Trainee Solicitor Molly Evans discusses fundamental dishonesty and the consequences that may come from making fraudulent personal injury claims in her latest blog…
Does It Matter If I Exaggerate My injuries In A Personal Injury Claim?
Very often in personal injury cases, emotions such as anger, grief, confusion, misunderstanding, or even an unconscious tendency to exaggerate, can be more likely to come to the fore. Defendants, and particularly their insurers, are becoming wiser to these matters, and are beginning to show more inclination to investigate potentially fraudulent claims.
Due to increasing concern regarding the growth of fraud in this area, the Government has also stepped in to introduce a number of measures to try to tackle the problem. These include:
a) Cold calling and nuisance texts which relate to the making of a personal injury claim are strictly prohibited under s.139 of the Financial Services (Banking Reform) Act 2013;
b) The introduction of AskCUEPI for low value road traffic accident claims. This search is conducted by the solicitor at the outset of the matter, to identify any previous incidents reported to insurers. This makes it easier for repeat Claimant’s to be identified;
c) The Civil Liability Act 2018 introduced a tariff system for compensation for pain, suffering and loss of amenity in respect of whiplash claims. This was also in an attempt to reduce the temptation to bring a fraudulent claim;
d) It is prohibited for organisations to offer inducements, such as shopping vouchers or cash, as a way to persuade an individual to make a personal injury claim.
The Consequences Of Being Dishonest
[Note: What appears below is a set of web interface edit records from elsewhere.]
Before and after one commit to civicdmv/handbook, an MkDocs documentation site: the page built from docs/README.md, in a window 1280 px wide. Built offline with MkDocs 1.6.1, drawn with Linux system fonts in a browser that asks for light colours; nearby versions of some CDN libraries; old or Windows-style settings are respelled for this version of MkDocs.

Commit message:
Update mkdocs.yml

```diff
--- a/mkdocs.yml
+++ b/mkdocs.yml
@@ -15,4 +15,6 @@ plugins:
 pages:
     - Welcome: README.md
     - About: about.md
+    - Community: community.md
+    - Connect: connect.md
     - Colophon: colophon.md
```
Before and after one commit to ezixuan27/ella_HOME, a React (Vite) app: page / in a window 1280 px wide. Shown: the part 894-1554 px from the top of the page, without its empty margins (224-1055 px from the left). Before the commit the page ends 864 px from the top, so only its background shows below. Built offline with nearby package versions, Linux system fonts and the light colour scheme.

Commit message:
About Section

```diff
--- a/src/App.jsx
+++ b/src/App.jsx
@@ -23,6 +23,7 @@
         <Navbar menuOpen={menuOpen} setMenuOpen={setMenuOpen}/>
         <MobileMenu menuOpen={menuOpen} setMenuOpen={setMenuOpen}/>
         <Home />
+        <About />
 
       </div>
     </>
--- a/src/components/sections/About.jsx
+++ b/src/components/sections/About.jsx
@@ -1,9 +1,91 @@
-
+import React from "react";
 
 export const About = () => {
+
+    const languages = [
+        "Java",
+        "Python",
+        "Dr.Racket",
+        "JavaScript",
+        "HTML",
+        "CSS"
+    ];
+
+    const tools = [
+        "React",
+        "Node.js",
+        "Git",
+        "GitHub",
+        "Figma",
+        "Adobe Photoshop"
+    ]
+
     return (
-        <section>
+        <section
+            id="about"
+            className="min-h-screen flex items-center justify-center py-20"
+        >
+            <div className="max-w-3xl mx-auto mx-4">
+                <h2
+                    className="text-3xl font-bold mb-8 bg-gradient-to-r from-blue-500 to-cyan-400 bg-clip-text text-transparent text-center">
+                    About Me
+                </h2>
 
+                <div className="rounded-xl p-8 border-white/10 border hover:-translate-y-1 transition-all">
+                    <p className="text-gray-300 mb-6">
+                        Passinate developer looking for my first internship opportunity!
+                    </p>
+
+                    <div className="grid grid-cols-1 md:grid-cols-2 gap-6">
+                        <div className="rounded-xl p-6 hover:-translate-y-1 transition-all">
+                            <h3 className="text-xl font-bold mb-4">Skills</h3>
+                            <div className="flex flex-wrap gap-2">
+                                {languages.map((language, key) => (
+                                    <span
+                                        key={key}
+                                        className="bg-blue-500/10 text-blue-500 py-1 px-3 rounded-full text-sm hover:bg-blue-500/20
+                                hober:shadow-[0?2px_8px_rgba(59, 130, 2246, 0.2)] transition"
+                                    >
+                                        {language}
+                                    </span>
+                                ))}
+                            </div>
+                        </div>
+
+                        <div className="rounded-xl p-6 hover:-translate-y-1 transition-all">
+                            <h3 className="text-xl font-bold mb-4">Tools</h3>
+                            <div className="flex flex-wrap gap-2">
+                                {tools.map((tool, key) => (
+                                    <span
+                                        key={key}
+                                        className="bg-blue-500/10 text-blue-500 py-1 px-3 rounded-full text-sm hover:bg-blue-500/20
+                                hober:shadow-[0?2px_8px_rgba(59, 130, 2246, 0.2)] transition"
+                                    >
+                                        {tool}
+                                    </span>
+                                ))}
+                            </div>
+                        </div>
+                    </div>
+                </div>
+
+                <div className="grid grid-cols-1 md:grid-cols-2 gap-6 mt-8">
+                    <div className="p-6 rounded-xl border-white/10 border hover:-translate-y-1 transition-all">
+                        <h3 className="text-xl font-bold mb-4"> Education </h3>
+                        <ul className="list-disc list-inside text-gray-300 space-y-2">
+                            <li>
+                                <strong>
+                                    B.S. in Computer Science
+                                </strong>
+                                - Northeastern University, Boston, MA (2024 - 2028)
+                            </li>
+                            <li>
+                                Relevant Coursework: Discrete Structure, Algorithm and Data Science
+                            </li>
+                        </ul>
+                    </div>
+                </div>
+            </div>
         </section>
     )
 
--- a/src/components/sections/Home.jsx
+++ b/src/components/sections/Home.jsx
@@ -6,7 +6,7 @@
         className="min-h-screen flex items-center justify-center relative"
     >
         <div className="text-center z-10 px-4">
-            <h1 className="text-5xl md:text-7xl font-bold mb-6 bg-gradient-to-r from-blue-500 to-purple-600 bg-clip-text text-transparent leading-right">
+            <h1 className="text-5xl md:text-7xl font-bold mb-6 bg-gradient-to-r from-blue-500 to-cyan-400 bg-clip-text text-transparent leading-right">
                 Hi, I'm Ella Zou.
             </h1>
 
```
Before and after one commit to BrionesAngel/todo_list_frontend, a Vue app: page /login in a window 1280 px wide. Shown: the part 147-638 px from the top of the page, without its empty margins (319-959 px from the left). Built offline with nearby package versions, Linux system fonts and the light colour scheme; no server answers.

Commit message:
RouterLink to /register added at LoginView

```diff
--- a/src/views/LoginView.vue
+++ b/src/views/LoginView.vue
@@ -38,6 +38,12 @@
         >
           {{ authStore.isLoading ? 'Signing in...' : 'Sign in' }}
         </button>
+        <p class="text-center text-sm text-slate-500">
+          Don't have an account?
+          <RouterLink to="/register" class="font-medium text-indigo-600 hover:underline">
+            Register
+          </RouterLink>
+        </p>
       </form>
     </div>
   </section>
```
1. Potential for costs sanctions, deprivation of damages, or the dismissal of the entire claim. In the instance where a claim is struck out because there were no reasonable grounds for bringing proceedings in the first instance, or if the claim constitutes an abuse of process, then the Claimant will potentially be ordered to pay the Defendant’s costs. This financial penalty is designed to reduce the likelihood of a fraudulent claim being brought by the Claimant. Although there is no statutory definition of ‘fundamental dishonesty’, the Courts have not shied away from using this as a deterrent previously.
2. The potential for contempt proceedings and criminal charges for fraud. Increasingly, defendants are applying for permission to pursue contempt proceedings against claimants who have exaggerated or manufactured claims for personal injury. There has recently been an upturn in the number of individuals who are being pursued for this type of behaviour or conduct.
The majority of personal injury claims proceed with no issues. Nevertheless, as you will see, not only are there a number of measures to dissuade people from making dishonest personal injury claims, but also potentially severe consequences if you do.
How Can Timms Help You?
If you would like any further assistance from a member of the personal injury team, please do not hesitate to contact us at email@example.com or call 0800 011 6666.